What is expected: Please repeat each line below exactly, with no images in the copy.

Listed records:
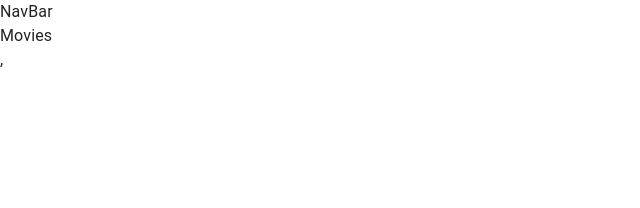
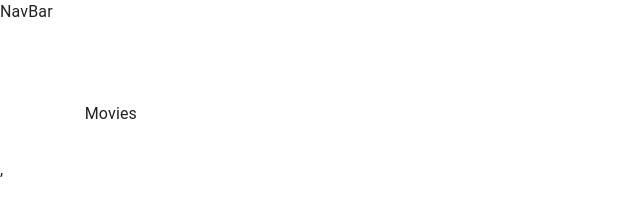
Before and after one commit to AmrHalawa/filmpire_react, a React (Create React App) app: page / in a window 1280 px wide. Shown: the top 208 px of the page, without its empty margins (0-640 px from the left). Built offline with nearby package versions, Linux system fonts and the light colour scheme.

Commit message:
Initial setup for Material UI styling

```diff
--- a/src/components/App.jsx
+++ b/src/components/App.jsx
@@ -2,13 +2,17 @@
 import { CssBaseline } from "@mui/material";
 import { Route, Switch } from "react-router-dom";
 
+import useStyles from "./styles";
+
 import { Actors, MovieInformation, Movies, NavBar, Profile } from "./";
 const App = () => {
+  const classes = useStyles();
   return (
-    <div>
+    <div className={classes.root}>
       <CssBaseline />
       <NavBar />
-      <div>
+      <main className={classes.content}>
+        <div className={classes.toolbar} />
         <Switch>
           <Route exact path="/movie/:id">
             <MovieInformation />
@@ -23,7 +27,7 @@
             <Profile />
           </Route>
         </Switch>
-      </div>
+      </main>
     </div>
   );
 };
--- /dev/null
+++ b/src/components/styles.js
@@ -0,0 +1,15 @@
+import { makeStyles } from "@mui/styles";
+
+export default makeStyles(() => ({
+  root: {
+    display: "flex",
+    height: "100%",
+  },
+  toolbar: {
+    height: "70px",
+  },
+  content: {
+    flexGrow: 1,
+    padding: "2em",
+  },
+}));
```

Output of the task:
Before and after one commit to AmrHalawa/filmpire_react, a React (Create React App) app: page / in a window 1280 px wide. Shown: the top 208 px of the page, without its empty margins (0-640 px from the left). Built offline with nearby package versions, Linux system fonts and the light colour scheme.

Commit message:
Initial setup for Material UI styling

```diff
--- a/src/components/App.jsx
+++ b/src/components/App.jsx
@@ -2,13 +2,17 @@
 import { CssBaseline } from "@mui/material";
 import { Route, Switch } from "react-router-dom";
 
+import useStyles from "./styles";
+
 import { Actors, MovieInformation, Movies, NavBar, Profile } from "./";
 const App = () => {
+  const classes = useStyles();
   return (
-    <div>
+    <div className={classes.root}>
       <CssBaseline />
       <NavBar />
-      <div>
+      <main className={classes.content}>
+        <div className={classes.toolbar} />
         <Switch>
           <Route exact path="/movie/:id">
             <MovieInformation />
@@ -23,7 +27,7 @@
             <Profile />
           </Route>
         </Switch>
-      </div>
+      </main>
     </div>
   );
 };
--- /dev/null
+++ b/src/components/styles.js
@@ -0,0 +1,15 @@
+import { makeStyles } from "@mui/styles";
+
+export default makeStyles(() => ({
+  root: {
+    display: "flex",
+    height: "100%",
+  },
+  toolbar: {
+    height: "70px",
+  },
+  content: {
+    flexGrow: 1,
+    padding: "2em",
+  },
+}));
```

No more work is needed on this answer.